The sector still runs a significant percentage of traditional datacenters and is struggling to find the best IT talents
Financial services firms today are facing mounting competitive pressure to streamline operations while delivering a differentiated experience to their customers, including leveraging new technologies such as blockchain. This FinTech revolution, combined with the growing burdens of regulatory compliance, data privacy, and security issues are pushing CIOs to fundamentally transform the technological underpinnings of their institutions.
In view of that, a new report released by Nutanix, many financial organizations are still struggling with modernizing their outdated legacy IT architectures and processes, resulting in inefficient operations and potential vulnerability with regards to data breaches. In fact, the report revealed financial services run more traditional datacenters than other industries, with 46% penetration. Despite their progressiveness on the hybrid cloud front, financial organizations have lower usage levels of private clouds than any other industry, at 29% penetration compared to the average of 33%.
The survey conducted by Vanson Bourne that polled over 2,300 IT decision makers worldwide including India, observes, like other industries, the financial services sector cites security and compliance as the top factor in deciding where to run its workloads. Nearly all respondents also indicated that performance, management, and TCO are critical factors in the decision. However, more than 25% cited these same factors as challenges with adopting public cloud. In other words, as is often the case with new IT solutions, the most important criteria are also the most difficult to achieve. This could account for part of the disparity between the high desire to adopt hybrid cloud, and today’s relatively low hybrid cloud penetration levels of just 21% in the financial services sector.
“Legacy systems and processes are significant impediments to the agility that today’s business demands. The BFSI segment in India has been a trailblazer in adoption of new tech such as HCI, Hybrid cloud, AI and ML,” Sankarson Banerjee, CIO, RBL Bank says, adding that at RBL, Hybrid Cloud is at the forefront of our IT vision and strategy for driving agility in responding to business and customer needs across channels and products.”
The positive outlook for hybrid cloud adoption globally and across industries is reflective of an IT landscape growing increasingly automated and flexible enough that enterprises have the choice to buy, build, or rent their IT infrastructure resources based on fast transforming application requirements.

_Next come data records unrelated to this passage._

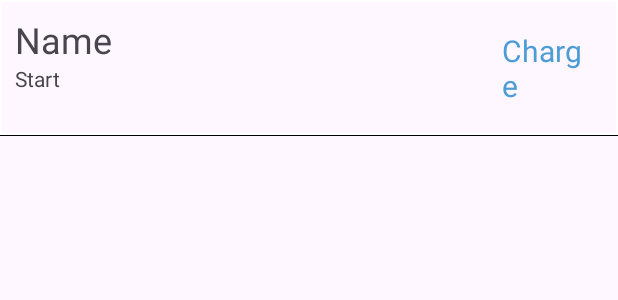
After one commit to CMPUT301F23T16/HoneyBadgersProject, an Android app: the layout item_content.xml on its own in the app's theme, with its tools: preview values and no code run, on a phone screen of 412 x 824 dp. The commit adds this screen. Shown: the top 300 px of the screen. Run offline under Robolectric (Android 15) with nearby library versions, the light colour scheme and no system bars.

Commit message:
Adds ability to view a user's items via database

```diff
--- a/app/build.gradle.kts
+++ b/app/build.gradle.kts
@@ -1,6 +1,8 @@
 plugins {
     id("com.android.application")
+    id("com.google.gms.google-services")
 }
+
 
 android {
     namespace = "com.example.myapplication"
@@ -8,7 +10,7 @@ android {
 
     defaultConfig {
         applicationId = "com.example.myapplication"
-        minSdk = 24
+        minSdk = 26
         targetSdk = 33
         versionCode = 1
         versionName = "1.0"
@@ -36,6 +38,8 @@ dependencies {
     implementation("androidx.appcompat:appcompat:1.6.1")
     implementation("com.google.android.material:material:1.10.0")
     implementation("androidx.constraintlayout:constraintlayout:2.1.4")
+    implementation(platform("com.google.firebase:firebase-bom:32.3.1"))
+    implementation("com.google.firebase:firebase-firestore")
     testImplementation("junit:junit:4.13.2")
     androidTestImplementation("androidx.test.ext:junit:1.1.5")
     androidTestImplementation("androidx.test.espresso:espresso-core:3.5.1")
--- /dev/null
+++ b/app/src/main/res/drawable/item_separation_lines.xml
@@ -0,0 +1,20 @@
+<?xml version="1.0" encoding="utf-8"?>
+<layer-list xmlns:android="http://schemas.android.com/apk/res/android" >
+    <item>
+        <shape
+            android:shape="rectangle">
+            <stroke android:width="1dp" android:color="#FF000000" />
+            <solid android:color="#00FFFFFF" />
+
+        </shape>
+    </item>
+
+    <item android:bottom="1dp">
+        <shape
+            android:shape="rectangle">
+            <stroke android:width="1dp" android:color="#FFFFFFFF" />
+            <solid android:color="#00000000" />
+        </shape>
+    </item>
+
+</layer-list>
--- /dev/null
+++ b/app/src/main/res/layout/item_content.xml
@@ -0,0 +1,46 @@
+<?xml version="1.0" encoding="utf-8"?>
+<androidx.constraintlayout.widget.ConstraintLayout xmlns:android="http://schemas.android.com/apk/res/android"
+    xmlns:app="http://schemas.android.com/apk/res-auto"
+    xmlns:tools="http://schemas.android.com/tools"
+    android:layout_width="match_parent"
+    android:layout_height="wrap_content"
+    android:id="@+id/item"
+    android:background="@drawable/item_separation_lines">
+
+    <TextView
+        android:id="@+id/item_name"
+        android:layout_width="150dp"
+        android:layout_height="wrap_content"
+        android:paddingLeft="10dp"
+        android:paddingBottom="0dp"
+        android:paddingTop="10dp"
+        android:text="Name"
+        android:textSize="24dp"
+        app:layout_constraintStart_toStartOf="parent"
+        app:layout_constraintTop_toTopOf="parent"></TextView>
+
+    <TextView
+        android:id="@+id/item_date"
+        android:layout_width="120dp"
+        android:layout_height="34dp"
+        android:paddingTop="0dp"
+        android:paddingBottom="10dp"
+        android:paddingLeft="10dp"
+        android:text="Start"
+        android:textSize="14dp"
+        app:layout_constraintStart_toStartOf="parent"
+        app:layout_constraintTop_toBottomOf="@id/item_name"></TextView>
+
+    <TextView
+        android:id="@+id/item_price"
+        android:layout_width="97dp"
+        android:layout_height="match_parent"
+        android:padding="20dp"
+        android:text="Charge"
+        android:textSize="20dp"
+        android:textColor="@color/blue"
+        app:layout_constraintEnd_toEndOf="parent"
+        tools:layout_editor_absoluteY="0dp"></TextView>
+
+
+</androidx.constraintlayout.widget.ConstraintLayout>
--- a/app/src/main/res/values/colors.xml
+++ b/app/src/main/res/values/colors.xml
@@ -2,4 +2,5 @@
 <resources>
     <color name="black">#FF000000</color>
     <color name="white">#FFFFFFFF</color>
+    <color name="blue">#FF4B9CD7</color>
 </resources>
--- a/app/src/main/res/values/strings.xml
+++ b/app/src/main/res/values/strings.xml
@@ -1,3 +1,4 @@
 <resources>
     <string name="app_name">My Application</string>
+    <string name="my_items_title">My Items</string>
 </resources>
--- a/build.gradle.kts
+++ b/build.gradle.kts
@@ -1,4 +1,5 @@
 // Top-level build file where you can add configuration options common to all sub-projects/modules.
 plugins {
     id("com.android.application") version "8.1.1" apply false
+    id("com.google.gms.google-services") version "4.4.0" apply false
 }
```
Also changed, not shown: app/src/main/java/com/example/myapplication/DataBase.java (added, +90 -0 lines), app/src/main/java/com/example/myapplication/Item.java (added, +59 -0 lines), app/src/main/java/com/example/myapplication/ItemArrayAdapter.java (added, +98 -0 lines), app/src/main/java/com/example/myapplication/MainActivity.java (+42 -2 lines), app/src/main/res/layout/activity_main.xml (deleted, +0 -18 lines), app/src/main/res/layout/item_list_activity.xml (added, +41 -0 lines), gradle/wrapper/libs.versions.toml (added), 1 other file.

However, challenges do exist. The report reveals that IT skills are a barrier to adopting hybrid cloud in the financial industry. While 88% of respondents said that they expect hybrid cloud to positively impact their businesses, hybrid cloud skills are scarce in today’s IT organizations. These skills ranked second in scarcity only to those in artificial intelligence and machine learning (AI/ML). Financial services respondents generally reported slightly greater deficits in skillsets across all categories except for AI/ML.
91% of financial services organizations surveyed said that hybrid cloud was the ideal IT model. This belief in hybrid cloud, and the fact that the sector has higher than industry average adoption of hybrid cloud, is likely driven by the recognized need for digital transformation. Yet conversely, the data shows a lower adoption of private clouds than the global average across industries. This might be explained by the fact that portions of the financial services space have been change-averse and also an indication of the overall complexity of modernizing existing legacy infrastructures.
“Increased competition combined with more stringent regulatory and compliance environments is forcing the entire industry to re-assess the capability and relevance of its current IT infrastructure,” says Neville Vincent, Vice President A/NZ, ASEAN and India, Nutanix.
Vincent however believes, the good news is that the industry is already seeing the customer and company benefits of hybrid cloud infrastructure. But he raises a word of caution to the CIOs. “The concern is that at just over 20%, there is still a long way to go to satisfy increasingly sophisticated and demanding customers and achieve the ultimate customer experience,” he concludes.